The families and children of athlete’s also suffer as they become media targets due to the negative attention their parent, spouse or significant other is receiving. The lack of money management also leads to the players behaving in a manner that can draw negative attention to themselves. As a result of money mismanagement, and negative media attention, many athletes withdraw when they are not able to maintain their former lifestyle. Some athletes suffer from depression and low self-esteem when the sport they played is no longer the center of their lives.
Most athletes have a very small shelf life (Elmore, 2004). if they get suspended, incarcerated and do something to damage their reputation, it can affect their endorsements and causing them to lose a ton of money because of their misconduct. Pinson(2010) stated, , while not all athletes will get national or even local endorsement deals, athletes can improve their odds by paying attention to their total package. Investing time in building a positive, even neutral image can make a huge difference in getting opportunities others won’t even be considered for.
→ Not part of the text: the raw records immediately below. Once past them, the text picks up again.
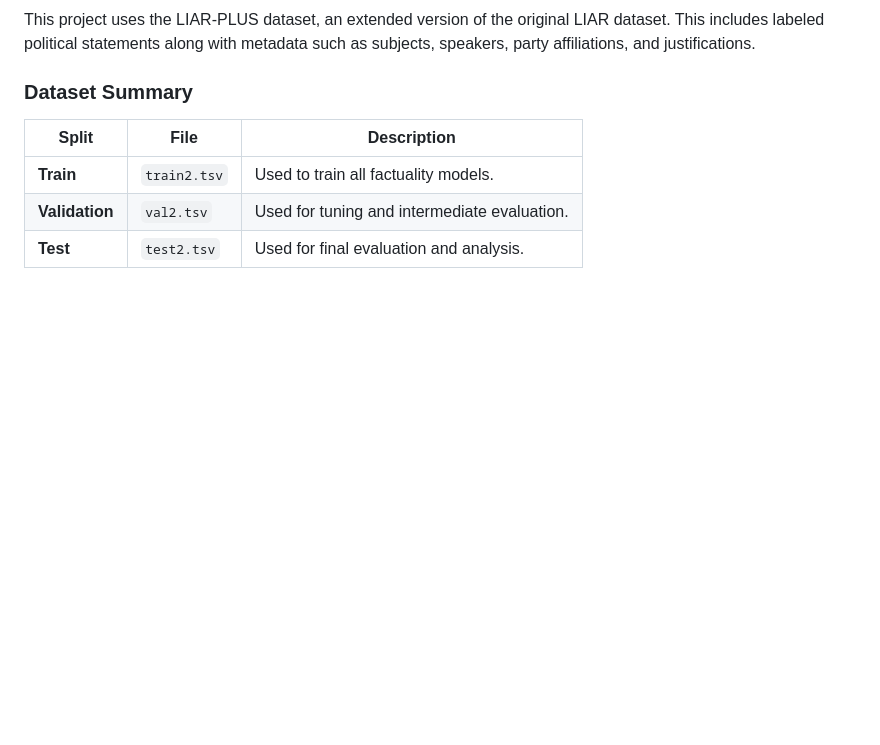
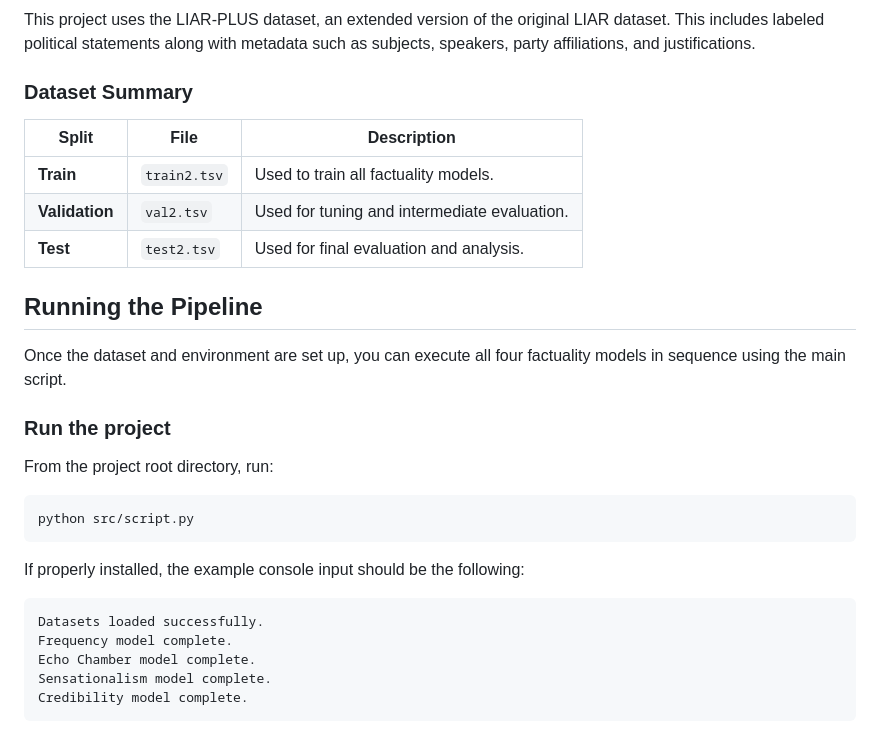
Before and after one commit to JacquelynGarcia/DSC180A-Q1Project, a Markdown page: README.md, the part around the change printed below. Rendered like a GitHub page; blank space fills up the shorter version.

Commit message:
running the models

````diff
--- a/README.md
+++ b/README.md
@@ -89,3 +84,22 @@ This includes labeled political statements along with metadata such as subjects,
 | **Train** | `train2.tsv` | Used to train all factuality models. |
 | **Validation** | `val2.tsv` | Used for tuning and intermediate evaluation. |
 | **Test** | `test2.tsv` | Used for final evaluation and analysis. |
+
+## Running the Pipeline
+Once the dataset and environment are set up, you can execute all four factuality models in sequence using the main script.
+
+### Run the project
+From the project root directory, run:
+
+```bash
+python src/script.py
+```
+
+If properly installed, the example console input should be the following:
+```lua
+Datasets loaded successfully.
+Frequency model complete.
+Echo Chamber model complete.
+Sensationalism model complete.
+Credibility model complete.
+```
````
Also changed, not shown: other parts of README.md (+0 -5 lines).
Athletes have a lot of control over the image they give the media to work with. Just like the media is the place where people can see them in action, the media is also a potential outlet for their community events and activities. If used correctly, the media can be an outlet to help gain positive exposure and extend what the public sees in their public and private lives. Many athletes blame the media for always reporting the negative information. If athletes limit the negative things they do in their life, they will also limit what or how much the media reports. Athletes need to be aware of who they are and what image they are giving the media to relay.
Effects of Social Networking
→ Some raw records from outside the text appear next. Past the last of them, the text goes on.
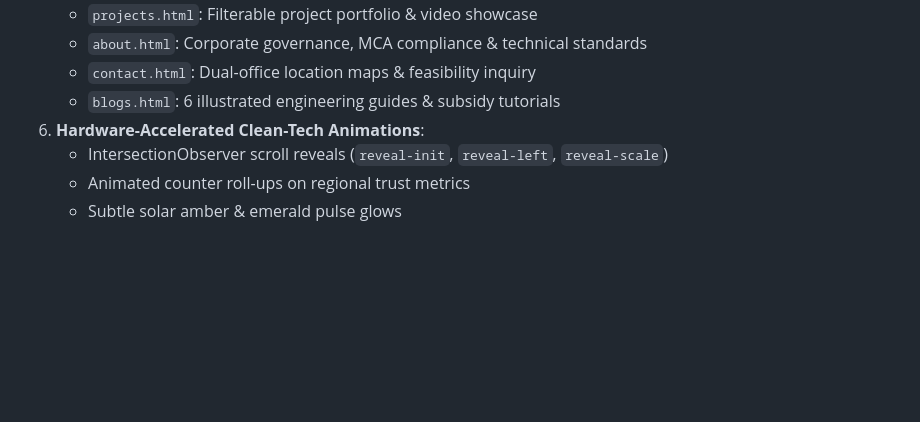
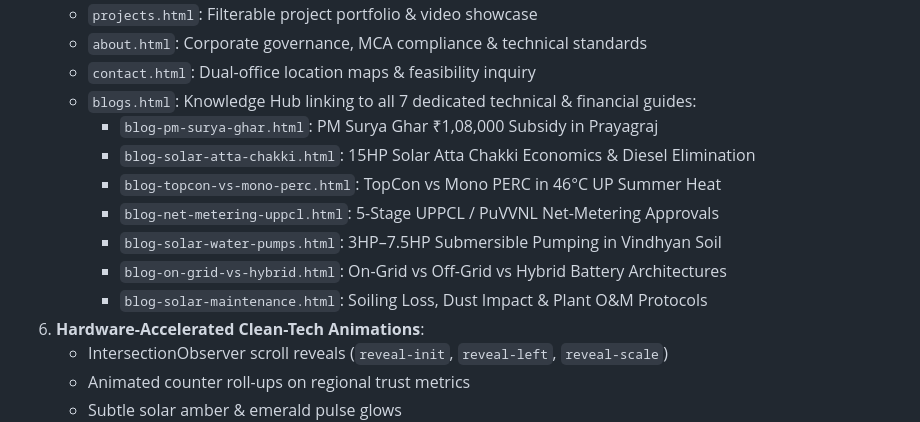
Before and after one commit to mayankuttm1-bit/vidya-vahini-solar, a Markdown page: README.md, the part around the change. Rendered like a GitHub page; blank space fills up the shorter version.

Commit message:
Update README with complete blogs guide library

```diff
--- a/README.md
+++ b/README.md
@@ -38,7 +38,14 @@
    - `projects.html`: Filterable project portfolio & video showcase
    - `about.html`: Corporate governance, MCA compliance & technical standards
    - `contact.html`: Dual-office location maps & feasibility inquiry
-   - `blogs.html`: 6 illustrated engineering guides & subsidy tutorials
+   - `blogs.html`: Knowledge Hub linking to all 7 dedicated technical & financial guides:
+     - `blog-pm-surya-ghar.html`: PM Surya Ghar ₹1,08,000 Subsidy in Prayagraj
+     - `blog-solar-atta-chakki.html`: 15HP Solar Atta Chakki Economics & Diesel Elimination
+     - `blog-topcon-vs-mono-perc.html`: TopCon vs Mono PERC in 46°C UP Summer Heat
+     - `blog-net-metering-uppcl.html`: 5-Stage UPPCL / PuVVNL Net-Metering Approvals
+     - `blog-solar-water-pumps.html`: 3HP–7.5HP Submersible Pumping in Vindhyan Soil
+     - `blog-on-grid-vs-hybrid.html`: On-Grid vs Off-Grid vs Hybrid Battery Architectures
+     - `blog-solar-maintenance.html`: Soiling Loss, Dust Impact & Plant O&M Protocols
 6. **Hardware-Accelerated Clean-Tech Animations**:
    - IntersectionObserver scroll reveals (`reveal-init`, `reveal-left`, `reveal-scale`)
    - Animated counter roll-ups on regional trust metrics
```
Through the use of social networking, professional athletes are also directing negative attention to themselves. The media is different now because there are so many different sources of media. There are cell phones with cameras and video capability, flip cameras, pocket size cam corders that record in high definition with user friendly editing capabilities. Instant uploading to a computer gives anyone the ability to instantly share information. The content, pictures and videos athletes or someone else uploads, are for all intents and purposes on the Internet to stay.
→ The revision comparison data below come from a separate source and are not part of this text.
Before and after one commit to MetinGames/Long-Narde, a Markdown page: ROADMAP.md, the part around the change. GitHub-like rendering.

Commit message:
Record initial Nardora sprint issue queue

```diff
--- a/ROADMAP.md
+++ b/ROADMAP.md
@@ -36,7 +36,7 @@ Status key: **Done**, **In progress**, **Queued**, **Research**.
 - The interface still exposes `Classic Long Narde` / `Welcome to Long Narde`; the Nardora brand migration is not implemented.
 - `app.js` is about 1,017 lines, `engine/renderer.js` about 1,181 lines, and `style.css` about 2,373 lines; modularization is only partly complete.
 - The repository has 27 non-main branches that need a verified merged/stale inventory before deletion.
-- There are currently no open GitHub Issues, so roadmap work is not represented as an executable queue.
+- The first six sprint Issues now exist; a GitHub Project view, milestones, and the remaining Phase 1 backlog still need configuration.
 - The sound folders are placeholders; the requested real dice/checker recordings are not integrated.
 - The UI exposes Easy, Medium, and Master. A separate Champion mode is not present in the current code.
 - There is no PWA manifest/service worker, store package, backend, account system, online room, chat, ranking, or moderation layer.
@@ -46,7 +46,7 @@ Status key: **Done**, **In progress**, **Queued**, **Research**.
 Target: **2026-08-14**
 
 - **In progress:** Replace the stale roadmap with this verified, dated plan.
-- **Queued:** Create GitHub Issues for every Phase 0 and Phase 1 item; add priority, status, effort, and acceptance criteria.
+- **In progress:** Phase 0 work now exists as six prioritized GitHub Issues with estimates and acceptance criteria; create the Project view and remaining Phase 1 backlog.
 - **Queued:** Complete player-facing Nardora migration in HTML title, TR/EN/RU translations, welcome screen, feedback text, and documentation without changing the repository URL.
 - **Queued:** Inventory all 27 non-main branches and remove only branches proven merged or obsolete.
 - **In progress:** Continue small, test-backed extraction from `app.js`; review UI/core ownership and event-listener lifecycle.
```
Many times when others think a picture has been erased, it does not necessarily go away immediately. The 2009 Cambridge University study revealed that while some of the websites they studied removed pictures immediately, most failed to remove image files from their photo servers after they were deleted from the main website. Sending nude or semi-nude pictures on a cell phone via a text is called Sexting(Pinson, 2010). Under certain circumstances, it has cost athletes their spots on a team. It may also cost them and their team embarrassment and ridicule. In the worst case scenarios, some have been arrested and charged with child pornography. A conviction comes with a lifetime sex offender label. Once pictures, videos and other content are distributed, it is nearly impossible to pull them back.
The rules and regulations regarding athletes and social networking vary by sport. Some sports do not have restrictions on the content of the athlete’s social networking usage. However, some do have timing restrictions on the use of their mobile devices before, during and after games. Some sports organizations fine athletes when they overstep their bounds and have to pay huge fines.
Ott (2006) stated that if leveraged properly, athletes and social networking can be a winning combination. For personal branding, integrating all social networking platforms and ties to sponsors or endorsements must be consistent. Bigger social networking popularity can mean a bigger paycheck. Some sports organizations are giving thousands of dollars in bonuses to athletes that immensely grow their Twitter following.